(Extracted data entries)
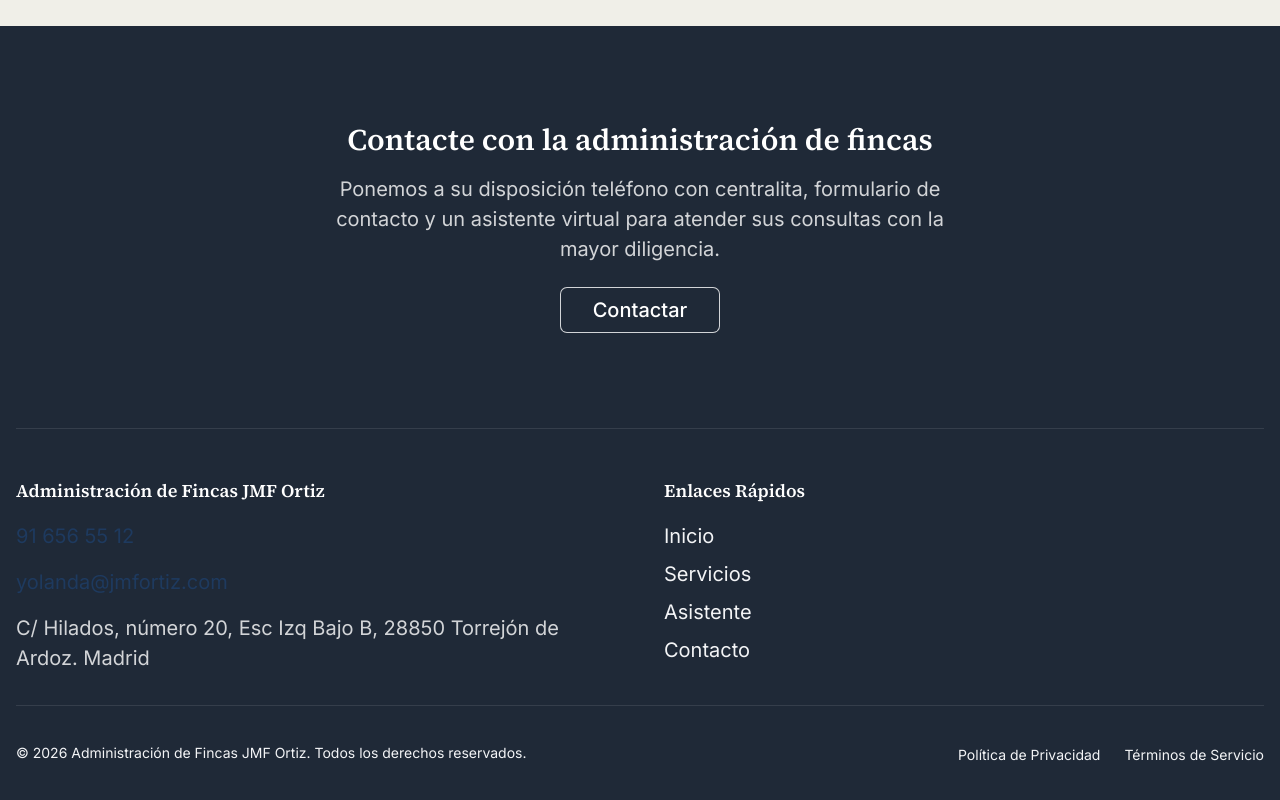
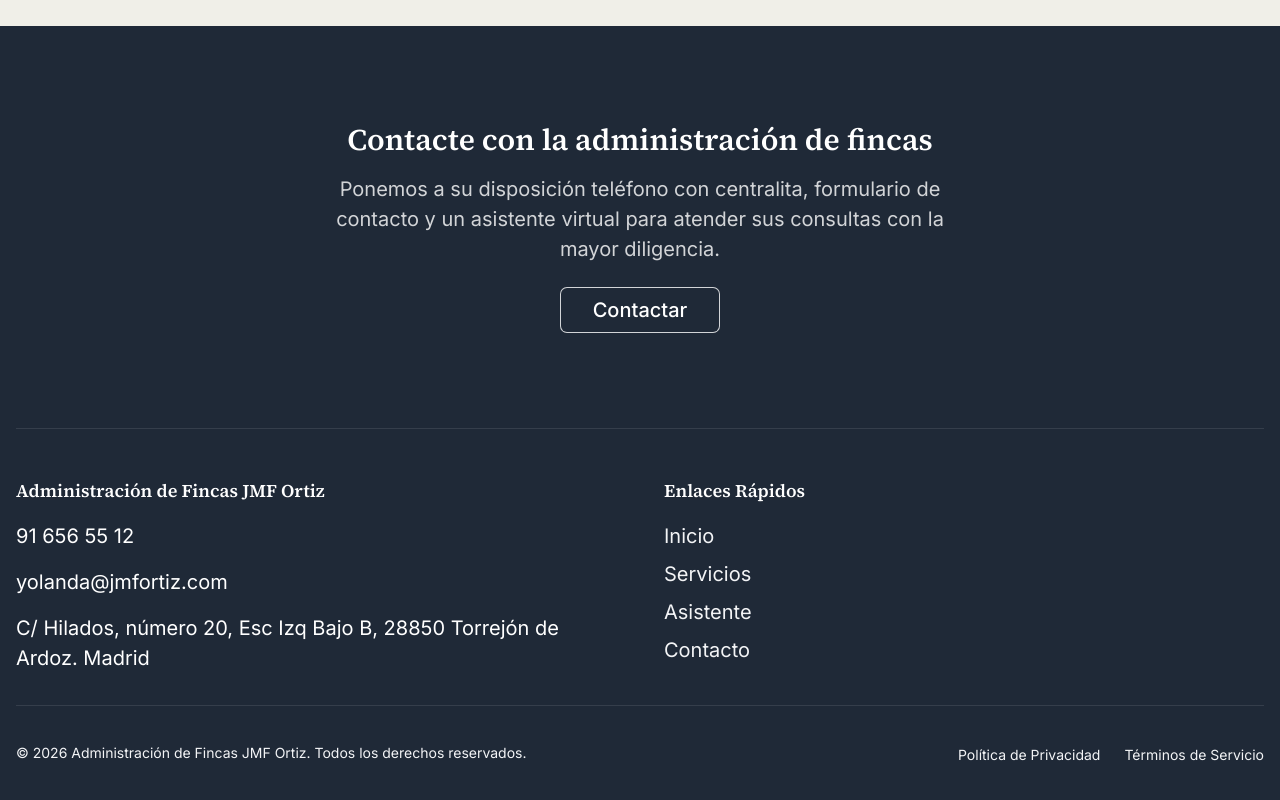
Before and after one commit to jaso69/jmf-ortiz, an Astro site: page / in a window 1280 px wide. Shown: the part 3948-4748 px from the top of the page. Built offline with nearby package versions, Linux system fonts and the light colour scheme; Astro itself is replaced by a stand-in of ours.

Commit message:
bug footer

```diff
--- a/src/components/Footer.astro
+++ b/src/components/Footer.astro
@@ -59,13 +59,13 @@ const currentYear = new Date().getFullYear();
     <div class="grid grid-cols-1 md:grid-cols-4 gap-12 pb-8 border-b border-white/10">
       <div class="col-span-2">
         <h3 class="font-headline text-lg font-semibold mb-4">Administración de Fincas JMF Ortiz</h3>
-        <p class="mt-4 text-white/80">
-          <a href={`tel:${siteConfig.Socials.Phone}`} class="hover:text-white transition-colors">{siteConfig.Socials.Phone}</a>
+        <p class="mt-4">
+          <a href={`tel:${siteConfig.Socials.Phone}`} class="text-white hover:underline transition-colors">{siteConfig.Socials.Phone}</a>
         </p>
-        <p class="mt-4 text-white/80">
-          <a href={`mailto:${siteConfig.Socials.Email}`} class="hover:text-white transition-colors">{siteConfig.Socials.Email}</a>
+        <p class="mt-4">
+          <a href={`mailto:${siteConfig.Socials.Email}`} class="text-white hover:underline transition-colors">{siteConfig.Socials.Email}</a>
         </p>
-        <p class="mt-4 text-white/80">
+        <p class="mt-4 text-white">
           C/ Hilados, número 20, Esc Izq Bajo B, 28850 Torrejón de Ardoz. Madrid
         </p>
       </div>
```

Brief
On how many lines of the data does the word "components" appear? Reply with the number alone.

Your response
2